* WORK REQUEST
From the data below, restate every line word for word.

Records from a collection
------

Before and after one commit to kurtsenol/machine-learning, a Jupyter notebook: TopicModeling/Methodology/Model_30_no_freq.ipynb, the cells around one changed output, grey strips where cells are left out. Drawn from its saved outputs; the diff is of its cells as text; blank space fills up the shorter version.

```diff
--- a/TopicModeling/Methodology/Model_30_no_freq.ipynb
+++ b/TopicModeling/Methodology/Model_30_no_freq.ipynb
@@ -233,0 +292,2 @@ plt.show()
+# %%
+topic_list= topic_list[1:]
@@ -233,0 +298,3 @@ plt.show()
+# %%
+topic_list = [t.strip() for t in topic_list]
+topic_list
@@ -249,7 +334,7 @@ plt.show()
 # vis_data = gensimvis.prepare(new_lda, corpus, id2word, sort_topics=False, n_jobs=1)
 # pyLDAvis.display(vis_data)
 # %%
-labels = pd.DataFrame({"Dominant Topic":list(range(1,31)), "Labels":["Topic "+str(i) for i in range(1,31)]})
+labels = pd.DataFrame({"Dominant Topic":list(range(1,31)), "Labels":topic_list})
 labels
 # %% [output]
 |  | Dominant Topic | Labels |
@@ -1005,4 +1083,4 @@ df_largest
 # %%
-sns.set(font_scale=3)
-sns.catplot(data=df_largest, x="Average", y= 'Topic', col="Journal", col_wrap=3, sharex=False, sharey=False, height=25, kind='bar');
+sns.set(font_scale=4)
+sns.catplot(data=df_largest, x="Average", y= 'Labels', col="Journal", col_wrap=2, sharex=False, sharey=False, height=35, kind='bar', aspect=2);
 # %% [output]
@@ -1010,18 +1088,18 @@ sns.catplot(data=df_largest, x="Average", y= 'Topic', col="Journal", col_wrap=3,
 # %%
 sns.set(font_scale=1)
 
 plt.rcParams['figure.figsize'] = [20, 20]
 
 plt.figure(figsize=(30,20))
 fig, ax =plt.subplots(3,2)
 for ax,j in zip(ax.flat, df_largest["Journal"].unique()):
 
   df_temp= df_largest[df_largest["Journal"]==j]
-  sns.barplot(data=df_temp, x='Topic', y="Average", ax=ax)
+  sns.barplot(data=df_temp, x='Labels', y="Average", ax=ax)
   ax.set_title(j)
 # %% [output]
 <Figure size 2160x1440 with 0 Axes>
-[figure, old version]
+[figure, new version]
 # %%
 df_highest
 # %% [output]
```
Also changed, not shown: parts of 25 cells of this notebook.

------

* WRITTEN SOLUTION
Before and after one commit to kurtsenol/machine-learning, a Jupyter notebook: TopicModeling/Methodology/Model_30_no_freq.ipynb, the cells around one changed output, grey strips where cells are left out. Drawn from its saved outputs; the diff is of its cells as text; blank space fills up the shorter version.

```diff
--- a/TopicModeling/Methodology/Model_30_no_freq.ipynb
+++ b/TopicModeling/Methodology/Model_30_no_freq.ipynb
@@ -233,0 +292,2 @@ plt.show()
+# %%
+topic_list= topic_list[1:]
@@ -233,0 +298,3 @@ plt.show()
+# %%
+topic_list = [t.strip() for t in topic_list]
+topic_list
@@ -249,7 +334,7 @@ plt.show()
 # vis_data = gensimvis.prepare(new_lda, corpus, id2word, sort_topics=False, n_jobs=1)
 # pyLDAvis.display(vis_data)
 # %%
-labels = pd.DataFrame({"Dominant Topic":list(range(1,31)), "Labels":["Topic "+str(i) for i in range(1,31)]})
+labels = pd.DataFrame({"Dominant Topic":list(range(1,31)), "Labels":topic_list})
 labels
 # %% [output]
 |  | Dominant Topic | Labels |
@@ -1005,4 +1083,4 @@ df_largest
 # %%
-sns.set(font_scale=3)
-sns.catplot(data=df_largest, x="Average", y= 'Topic', col="Journal", col_wrap=3, sharex=False, sharey=False, height=25, kind='bar');
+sns.set(font_scale=4)
+sns.catplot(data=df_largest, x="Average", y= 'Labels', col="Journal", col_wrap=2, sharex=False, sharey=False, height=35, kind='bar', aspect=2);
 # %% [output]
@@ -1010,18 +1088,18 @@ sns.catplot(data=df_largest, x="Average", y= 'Topic', col="Journal", col_wrap=3,
 # %%
 sns.set(font_scale=1)
 
 plt.rcParams['figure.figsize'] = [20, 20]
 
 plt.figure(figsize=(30,20))
 fig, ax =plt.subplots(3,2)
 for ax,j in zip(ax.flat, df_largest["Journal"].unique()):
 
   df_temp= df_largest[df_largest["Journal"]==j]
-  sns.barplot(data=df_temp, x='Topic', y="Average", ax=ax)
+  sns.barplot(data=df_temp, x='Labels', y="Average", ax=ax)
   ax.set_title(j)
 # %% [output]
 <Figure size 2160x1440 with 0 Axes>
-[figure, old version]
+[figure, new version]
 # %%
 df_highest
 # %% [output]
```
Also changed, not shown: parts of 25 cells of this notebook.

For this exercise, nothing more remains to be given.